<Remember, all older MFM, ESDI and some early SCSI drives always need
<annual or bi yearly LLF job.
I have a st506 that I formatted once and never again and it still works
fine. I do however run a program that checks it for bad sectors, haven't
found many over the years. The need for reformats is urban legend and I
have a bunch of RD52/53/54(mfm) and a potload of st506 and st412 drives
that haven't been reformatted unless moved to a different system where
the controller was incompatable with the former format.
However to qualify that I've seen many systems with power down problems
where they would write garbage to the disk causeing a need for reformats.
I've also seen system with power and heat problems. Optimally the drive

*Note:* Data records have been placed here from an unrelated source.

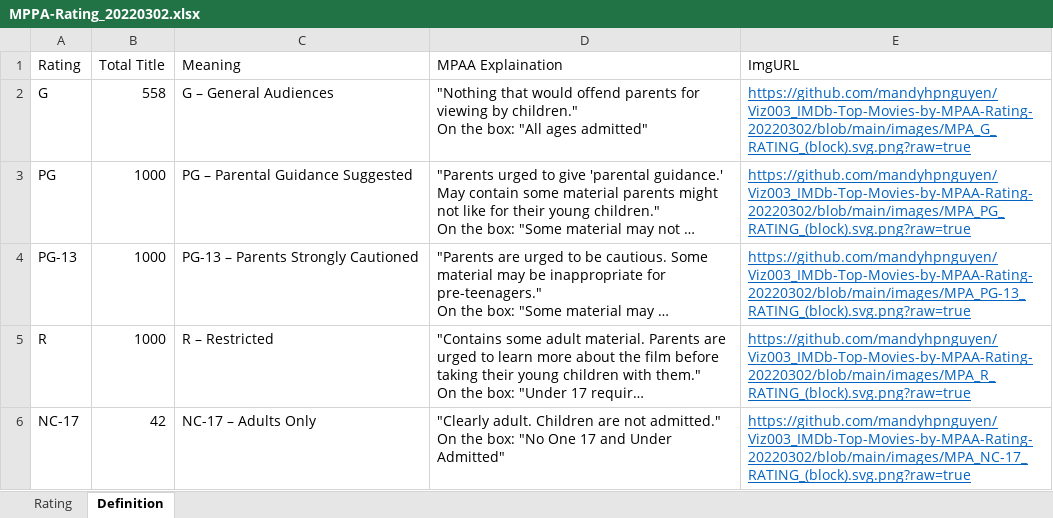
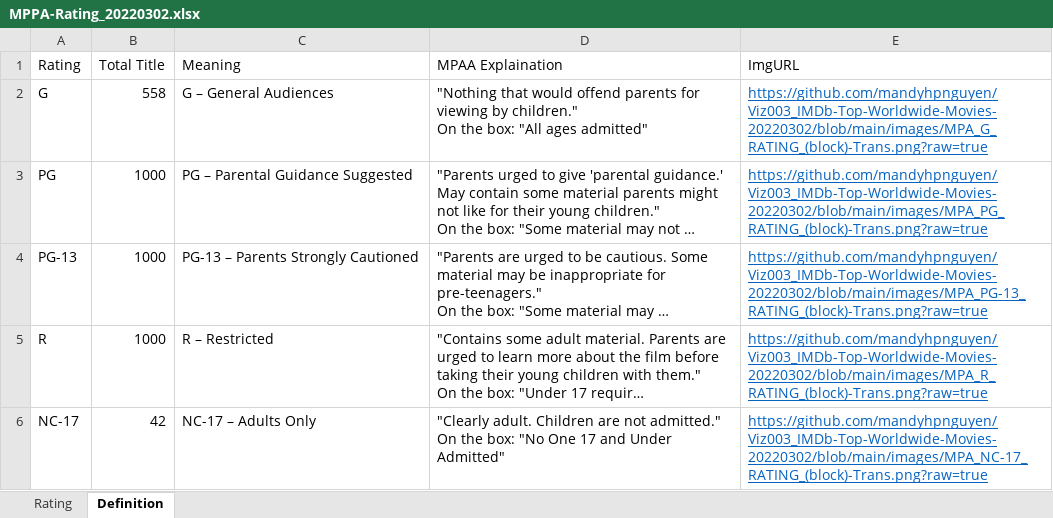
Before and after one commit to MandyHPNguyen/IMDb-top-movies-over-100-years-powerBI-dashboard, an Excel workbook: MPPA-Rating_20220302.xlsx, sheet Definition, drawn as a sheet; long unchanged cells end in …; values as stored, in another font and other column widths than the file's, no borders; the diff names each change by its address in the sheet, - before the commit and + after, or states it on an @@ line.

Commit message:
Update MPPA-Rating_20220302.xlsx

```diff
--- a/MPPA-Rating_20220302.xlsx (sheet Definition)
+++ b/MPPA-Rating_20220302.xlsx (sheet Definition)
-E2 (ImgURL): https://github.com/mandyhpnguyen/Viz003_IMDb-Top-Movies-by-MPAA-Rating-20220302/blob/main/images/MPA_G_RATING_(block).svg.png?raw=true
+E2 (ImgURL): https://github.com/mandyhpnguyen/Viz003_IMDb-Top-Worldwide-Movies-20220302/blob/main/images/MPA_G_RATING_(block)-Trans.png?raw=true
-E3 (ImgURL): https://github.com/mandyhpnguyen/Viz003_IMDb-Top-Movies-by-MPAA-Rating-20220302/blob/main/images/MPA_PG_RATING_(block).svg.png?raw=true
+E3 (ImgURL): https://github.com/mandyhpnguyen/Viz003_IMDb-Top-Worldwide-Movies-20220302/blob/main/images/MPA_PG_RATING_(block)-Trans.png?raw=true
-E4 (ImgURL): https://github.com/mandyhpnguyen/Viz003_IMDb-Top-Movies-by-MPAA-Rating-20220302/blob/main/images/MPA_PG-13_RATING_(block).svg.png?raw=true
+E4 (ImgURL): https://github.com/mandyhpnguyen/Viz003_IMDb-Top-Worldwide-Movies-20220302/blob/main/images/MPA_PG-13_RATING_(block)-Trans.png?raw=true
-E5 (ImgURL): https://github.com/mandyhpnguyen/Viz003_IMDb-Top-Movies-by-MPAA-Rating-20220302/blob/main/images/MPA_R_RATING_(block).svg.png?raw=true
+E5 (ImgURL): https://github.com/mandyhpnguyen/Viz003_IMDb-Top-Worldwide-Movies-20220302/blob/main/images/MPA_R_RATING_(block)-Trans.png?raw=true
-E6 (ImgURL): https://github.com/mandyhpnguyen/Viz003_IMDb-Top-Movies-by-MPAA-Rating-20220302/blob/main/images/MPA_NC-17_RATING_(block).svg.png?raw=true
+E6 (ImgURL): https://github.com/mandyhpnguyen/Viz003_IMDb-Top-Worldwide-Movies-20220302/blob/main/images/MPA_NC-17_RATING_(block)-Trans.png?raw=true
```
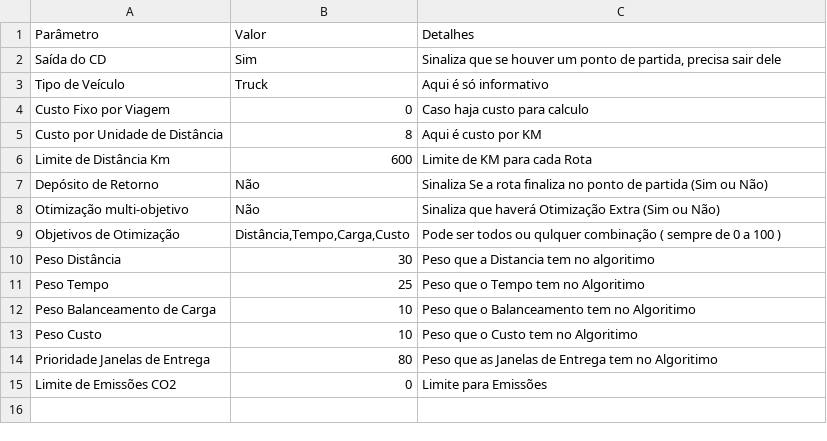
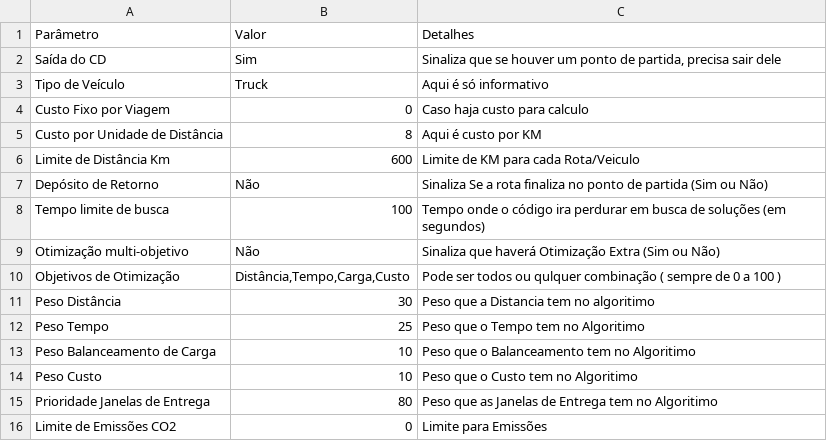
Before and after one commit to dmtavares7/Routes, a CSV file: Parametros.csv, drawn as a sheet.

```diff
--- a/Parametros.csv
+++ b/Parametros.csv
@@ -5,4 +5,5 @@ Custo Fixo por Viagem;0;Caso haja custo para calculo
 Custo por Unidade de Distância;8;Aqui é custo por KM
-Limite de Distância Km;600;Limite de KM para cada Rota
+Limite de Distância Km;600;Limite de KM para cada Rota/Veiculo
 Depósito de Retorno;Não;Sinaliza Se a rota finaliza no ponto de partida (Sim ou Não)
+Tempo limite de busca;100;Tempo onde o código ira perdurar em busca de soluções (em segundos)
 Otimização multi-objetivo;Não;Sinaliza que haverá Otimização Extra (Sim ou Não)
```
Also changed, not shown: Cidades para Rota.csv, Veiculos_configuracoes.csv.
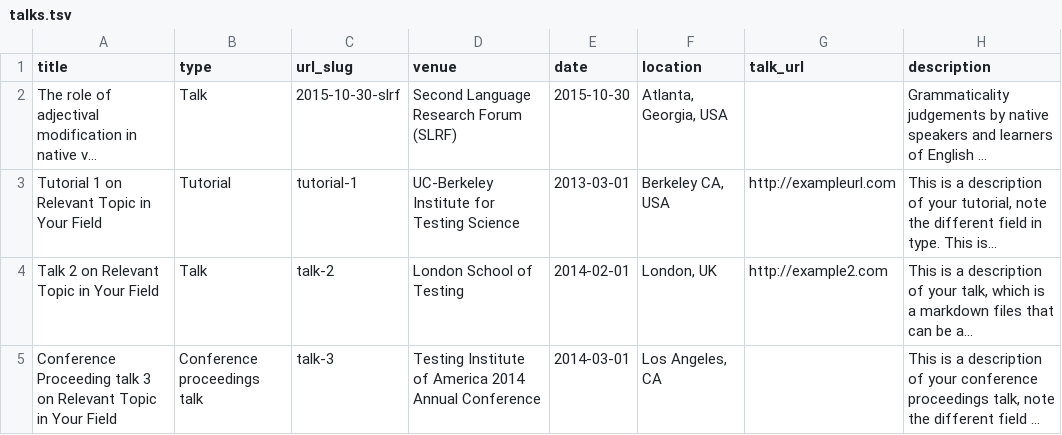
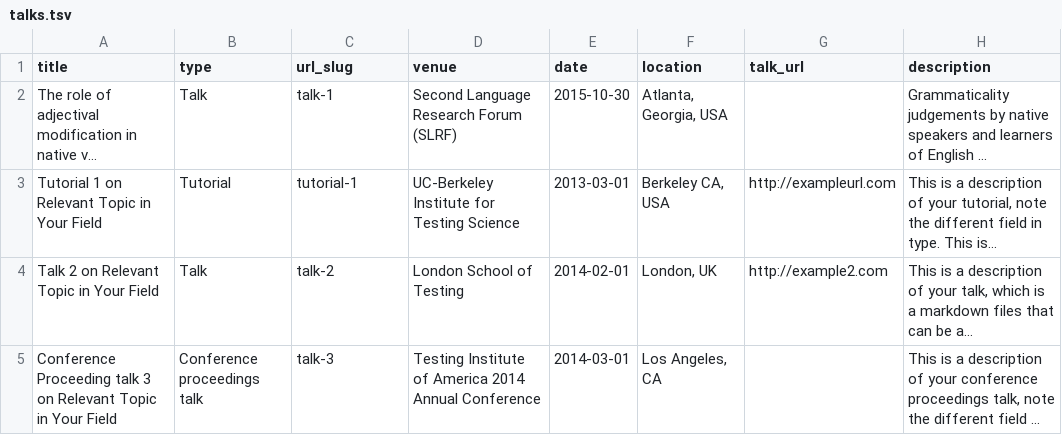
Before and after one commit to beemorris/beemorris.github.io, a TSV file: markdown_generator/talks.tsv, drawn as a sheet; long unchanged cells end in …; the diff names each change by its address in the sheet, - before the commit and + after, or states it on an @@ line.

```diff
--- a/markdown_generator/talks.tsv
+++ b/markdown_generator/talks.tsv
-C2 (url_slug): 2015-10-30-slrf
+C2 (url_slug): talk-1
```
Also changed, not shown: 1 other file.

should run over a narrow temperature range that is centered at the
temperature they were formatted at. most time they are asked to run
much hotter and that means the stepper is not centered on the thermally
repostioned tracks. This can be made worse by reformatting the drive
as cold as it will warm up and all the track centering will be off leading
to errors and a likely reformat.
Asolutely correct, and you're not there to control the temperatures
are you? So, that changes all the time, hd runs hot, all of kinds in
the field not under lab/glass room conditions. That is why they
required LLF so often. This data splatting at power cycles could be
low quality controllers and bad wiring routing near powerful current
carrying wirings. I have not seen like that except for few hard
drives that is going bad by crashing, damaging the track under it at
spin up or down. Remember, the hard drive designers did their
damnest BEST to prevent that within those hard drive itself but no
control over what is happening outside that drive itself through the
connections unless that circuit is broken which would show up as dead
Later voicecoil and other servo positioned drives are
immune to this as
the servo track or embedded servo information will insure it tracks with
temperature and bearing wear.
Thankfully, today we have all voice coil hard drives so no need for
Pero, Jason D.